Your logic is correct. During insulin tolerance, the liver ramps up production of new glucose molecules because it thinks the body is starving (via gluconeogenesis). To perform gluconeogenesis, the liver uses fatty acids, lactate, and glucogenic amino acids and converts them over to glucose.
Normally, insulin inhibits an enzyme called PEP carboxykinase in the liver. This signal prevents the gluconeogenesis pathway from starting. However, in insulin resistance, target cells don't respond to pancreatic insulin and this enzyme isn't inhibited as well. Therefore PEP carboxykinase starts working and converts precursors into glucose. So, your correct so far. But because there are so many different compounds that can produce new glucose molecules, blood lactate levels don't drop too quickly or dramatically. Another point to consider is that diabetes can naturally increase lactate levels. It can increase it to such a degree that some diabetic patients can get lactic acidosis. This is because during fasting periods of diabetes, there's an increase in whole body non-oxidative glycolysis (Yong Wu, 2016) which would increase lactate synthesis.

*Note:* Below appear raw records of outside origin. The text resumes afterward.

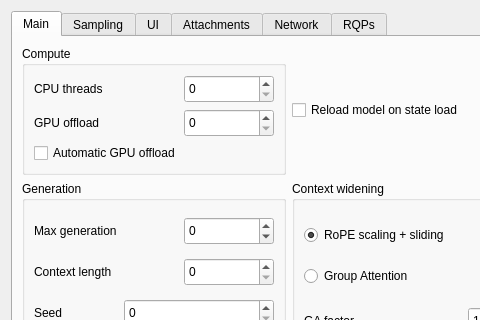
The window that anna_graphica/settingsdialog.ui (matrixsmaster/ANNA) describes before a commit, drawn with Qt 5; both pictures show x 0 to 480 and y 0 to 320 of the 577 by 462 pixel window.
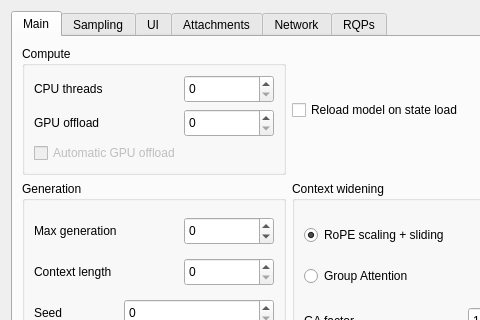
The same window after the commit. Icons and pictures are not drawn.

Commit message: GUI: Added more text decorations for RQPs; added stderr

What changed in the file:
```diff
--- a/anna_graphica/settingsdialog.ui
+++ b/anna_graphica/settingsdialog.ui
@@ -126,6 +126,9 @@
           </item>
           <item>
            <widget class="QCheckBox" name="autoGPU">
+            <property name="enabled">
+             <bool>false</bool>
+            </property>
             <property name="text">
              <string>Automatic GPU offload</string>
             </property>
```
The commit also changes 4 other files.
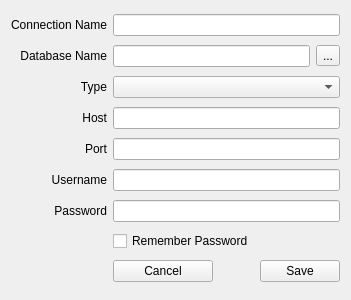
The window that DbConnectionForm.ui (mosling/SQLReport) describes before a commit, drawn with Qt 5.
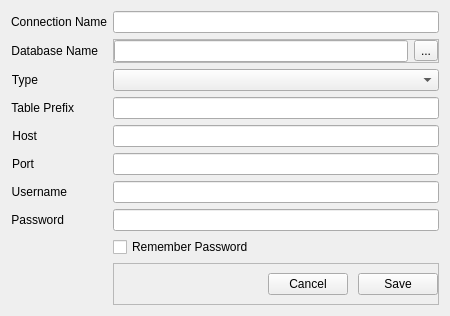
The same window after the commit.

```diff
--- a/DbConnectionForm.ui
+++ b/DbConnectionForm.ui
@@ -6,94 +6,22 @@
    <rect>
     <x>0</x>
     <y>0</y>
-    <width>320</width>
-    <height>300</height>
+    <width>450</width>
+    <height>296</height>
    </rect>
   </property>
   <property name="windowTitle">
    <string>Form</string>
   </property>
-  <layout class="QGridLayout" name="gridLayout">
-   <item row="7" column="1">
-    <widget class="QCheckBox" name="checkBoxPasswordSave">
-     <property name="text">
-      <string>Remember Password</string>
-     </property>
-    </widget>
-   </item>
-   <item row="6" column="1" colspan="3">
-    <widget class="QLineEdit" name="lineEditPassword">
-     <property name="echoMode">
-      <enum>QLineEdit::PasswordEchoOnEdit</enum>
-     </property>
-    </widget>
-   </item>
-   <item row="8" column="1">
-    <widget class="QPushButton" name="pushButtonCancel">
-     <property name="sizePolicy">
-      <sizepolicy hsizetype="Fixed" vsizetype="Fixed">
-       <horstretch>0</horstretch>
-       <verstretch>0</verstretch>
-      </sizepolicy>
-     </property>
-     <property name="maximumSize">
-      <size>
-       <width>100</width>
-       <height>16777215</height>
-      </size>
-     </property>
-     <property name="text">
-      <string>Cancel</string>
-     </property>
-    </widget>
-   </item>
-   <item row="8" column="2" colspan="2">
-    <widget class="QPushButton" name="pushButtonExit">
-     <property name="sizePolicy">
-      <sizepolicy hsizetype="Fixed" vsizetype="Fixed">
-       <horstretch>0</horstretch>
-       <verstretch>0</verstretch>
-      </sizepolicy>
-     </property>
-     <property name="maximumSize">
-      <size>
-       <width>100</width>
-       <height>16777215</height>
-      </size>
-     </property>
-     <property name="text">
-      <string>Save</string>
-     </property>
-    </widget>
-   </item>
-   <item row="4" column="1" colspan="3">
-    <widget class="QLineEdit" name="lineEditPort"/>
-   </item>
-   <item row="4" column="0">
-    <widget class="QLabel" name="labelPort">
-     <property name="text">
-      <string>Port</string>
-     </property>
-     <property name="alignment">
-      <set>Qt::AlignRight|Qt::AlignTrailing|Qt::AlignVCenter</set>
-     </property>
-    </widget>
-   </item>
-   <item row="5" column="1" colspan="3">
-    <widget class="QLineEdit" name="lineEditUser"/>
-   </item>
-   <item row="6" column="0">
-    <widget class="QLabel" name="labelPassword">
-     <property name="text">
-      <string>Password</string>
-     </property>
-     <property name="alignment">
-      <set>Qt::AlignRight|Qt::AlignTrailing|Qt::AlignVCenter</set>
-     </property>
-    </widget>
-   </item>
+  <layout class="QFormLayout" name="formLayout">
    <item row="0" column="0">
     <widget class="QLabel" name="labelName">
+     <property name="font">
+      <font>
+       <family>Tahoma</family>
+       <pointsize>9</pointsize>
+      </font>
+     </property>
      <property name="text">
       <string>Connection Name</string>
      </property>
@@ -102,28 +30,17 @@
      </property>
     </widget>
    </item>
-   <item row="1" column="3">
-    <widget class="QToolButton" name="toolButtonName">
-     <property name="text">
-      <string>...</string>
-     </property>
-    </widget>
-   </item>
-   <item row="1" column="1" colspan="2">
-    <widget class="QLineEdit" name="lineEditDbName"/>
-   </item>
-   <item row="5" column="0">
-    <widget class="QLabel" name="labelUser">
-     <property name="text">
-      <string>Username</string>
-     </property>
-     <property name="alignment">
-      <set>Qt::AlignRight|Qt::AlignTrailing|Qt::AlignVCenter</set>
-     </property>
-    </widget>
+   <item row="0" column="1">
+    <widget class="QLineEdit" name="lineEditName"/>
    </item>
    <item row="1" column="0">
     <widget class="QLabel" name="labelDbName">
+     <property name="font">
+      <font>
+       <family>Tahoma</family>
+       <pointsize>9</pointsize>
+      </font>
+     </property>
      <property name="text">
       <string>Database Name</string>
      </property>
@@ -132,11 +49,48 @@
      </property>
     </widget>
    </item>
-   <item row="0" column="1" colspan="3">
-    <widget class="QLineEdit" name="lineEditName"/>
+   <item row="1" column="1">
+    <widget class="QFrame" name="frame_2">
+     <property name="frameShape">
+      <enum>QFrame::StyledPanel</enum>
+     </property>
+     <property name="frameShadow">
+      <enum>QFrame::Raised</enum>
+     </property>
+     <layout class="QHBoxLayout" name="horizontalLayout_2">
+      <property name="leftMargin">
+       <number>0</number>
+      </property>
+      <property name="topMargin">
+       <number>0</number>
+      </property>
+      <property name="rightMargin">
+       <number>0</number>
+      </property>
+      <property name="bottomMargin">
+       <number>0</number>
+      </property>
+      <item>
+       <widget class="QLineEdit" name="lineEditDbName"/>
+      </item>
+      <item>
+       <widget class="QToolButton" name="toolButtonName">
+        <property name="text">
+         <string>...</string>
+        </property>
+       </widget>
+      </item>
+     </layout>
+    </widget>
    </item>
    <item row="2" column="0">
     <widget class="QLabel" name="label">
+     <property name="font">
+      <font>
+       <family>Tahoma</family>
+       <pointsize>9</pointsize>
+      </font>
+     </property>
      <property name="text">
       <string>Type</string>
      </property>
@@ -145,8 +99,36 @@
      </property>
     </widget>
    </item>
+   <item row="2" column="1">
+    <widget class="QComboBox" name="cbDbType"/>
+   </item>
    <item row="3" column="0">
+    <widget class="QLabel" name="labelTablePrefix">
+     <property name="font">
+      <font>
+       <family>Tahoma</family>
+       <pointsize>9</pointsize>
+      </font>
+     </property>
+     <property name="text">
+      <string>Table Prefix</string>
+     </property>
+     <property name="alignment">
+      <set>Qt::AlignRight|Qt::AlignTrailing|Qt::AlignVCenter</set>
+     </property>
+    </widget>
+   </item>
+   <item row="3" column="1">
+    <widget class="QLineEdit" name="lineEditTablePrefix"/>
+   </item>
+   <item row="4" column="0">
     <widget class="QLabel" name="labelHost">
+     <property name="font">
+      <font>
+       <family>Tahoma</family>
+       <pointsize>9</pointsize>
+      </font>
+     </property>
      <property name="text">
       <string>Host</string>
      </property>
@@ -155,12 +137,167 @@
      </property>
     </widget>
    </item>
-   <item row="2" column="1" colspan="3">
-    <widget class="QComboBox" name="cbDbType"/>
-   </item>
-   <item row="3" column="1" colspan="3">
+   <item row="4" column="1">
     <widget class="QLineEdit" name="lineEditHost"/>
    </item>
+   <item row="5" column="0">
+    <widget class="QLabel" name="labelPort">
+     <property name="font">
+      <font>
+       <family>Tahoma</family>
+       <pointsize>9</pointsize>
+      </font>
+     </property>
+     <property name="text">
+      <string>Port</string>
+     </property>
+     <property name="alignment">
+      <set>Qt::AlignRight|Qt::AlignTrailing|Qt::AlignVCenter</set>
+     </property>
+    </widget>
+   </item>
+   <item row="5" column="1">
+    <widget class="QLineEdit" name="lineEditPort"/>
+   </item>
+   <item row="6" column="0">
+    <widget class="QLabel" name="labelUser">
+     <property name="font">
+      <font>
+       <family>Tahoma</family>
+       <pointsize>9</pointsize>
+      </font>
+     </property>
+     <property name="text">
+      <string>Username</string>
+     </property>
+     <property name="alignment">
+      <set>Qt::AlignRight|Qt::AlignTrailing|Qt::AlignVCenter</set>
+     </property>
+    </widget>
+   </item>
+   <item row="6" column="1">
+    <widget class="QLineEdit" name="lineEditUser"/>
+   </item>
+   <item row="7" column="0">
+    <widget class="QLabel" name="labelPassword">
+     <property name="font">
+      <font>
+       <family>Tahoma</family>
+       <pointsize>9</pointsize>
+      </font>
+     </property>
+     <property name="text">
+      <string>Password</string>
+     </property>
+     <property name="alignment">
+      <set>Qt::AlignRight|Qt::AlignTrailing|Qt::AlignVCenter</set>
+     </property>
+    </widget>
+   </item>
+   <item row="7" column="1">
+    <widget class="QLineEdit" name="lineEditPassword">
+     <property name="echoMode">
+      <enum>QLineEdit::PasswordEchoOnEdit</enum>
+     </property>
+    </widget>
+   </item>
+   <item row="8" column="1">
+    <widget class="QCheckBox" name="checkBoxPasswordSave">
+     <property name="font">
+      <font>
+       <family>Tahoma</family>
+       <pointsize>9</pointsize>
+      </font>
+     </property>
+     <property name="text">
+      <string>Remember Password</string>
+     </property>
+    </widget>
+   </item>
+   <item row="9" column="1">
+    <widget class="QFrame" name="frame">
+     <property name="frameShape">
+      <enum>QFrame::StyledPanel</enum>
+     </property>
+     <property name="frameShadow">
+      <enum>QFrame::Raised</enum>
+     </property>
+     <layout class="QHBoxLayout" name="horizontalLayout">
+      <property name="spacing">
+       <number>10</number>
+      </property>
+      <property name="leftMargin">
+       <number>0</number>
+      </property>
+      <property name="rightMargin">
+       <number>0</number>
+      </property>
+      <item>
+       <spacer name="horizontalSpacer">
+        <property name="orientation">
+         <enum>Qt::Horizontal</enum>
+        </property>
+        <property name="sizeHint" stdset="0">
+         <size>
+          <width>40</width>
+          <height>20</height>
+         </size>
+        </property>
+       </spacer>
+      </item>
+      <item>
+       <widget class="QPushButton" name="pushButtonCancel">
+        <property name="sizePolicy">
+         <sizepolicy hsizetype="Fixed" vsizetype="Fixed">
+          <horstretch>0</horstretch>
+          <verstretch>0</verstretch>
+         </sizepolicy>
+        </property>
+        <property name="maximumSize">
+         <size>
+          <width>100</width>
+          <height>16777215</height>
+         </size>
+        </property>
+        <property name="font">
+         <font>
+          <family>Tahoma</family>
+          <pointsize>9</pointsize>
+         </font>
+        </property>
+        <property name="text">
+         <string>Cancel</string>
+        </property>
+       </widget>
+      </item>
+      <item>
+       <widget class="QPushButton" name="pushButtonExit">
+        <property name="sizePolicy">
+         <sizepolicy hsizetype="Fixed" vsizetype="Fixed">
+          <horstretch>0</horstretch>
+          <verstretch>0</verstretch>
+         </sizepolicy>
+        </property>
+        <property name="maximumSize">
+         <size>
+          <width>100</width>
+          <height>16777215</height>
+         </size>
+        </property>
+        <property name="font">
+         <font>
+          <family>Tahoma</family>
+          <pointsize>9</pointsize>
+         </font>
+        </property>
+        <property name="text">
+         <string>Save</string>
+        </property>
+       </widget>
+      </item>
+     </layout>
+    </widget>
+   </item>
   </layout>
  </widget>
  <tabstops>
```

Summary: There is dramatically increased lactic acid synthesis by the body. Marginal reduction in lactic acid by the liver via gluconeogenesis. This ultimately leads to elevated lactose levels.
When your professor says, "diabetic rats don't perform gluconeogenesis." I think he's trying to simplify the answer. What is actually going on in your experiment is that something in your methods is probably inhibiting gluconeogenesis by some means. Maybe you're using a weird genetic mice knockout that also knocks out the gluconeogenesis enzymes. Or maybe your using a specific chemical like 6-mercaptopicolinic acid which is a potent gluconeogenesis inhibitor. Ultimately, knocking out the gluconeogenesis pathway would increase lactate levels even higher than normal. But normal can be elevated as well.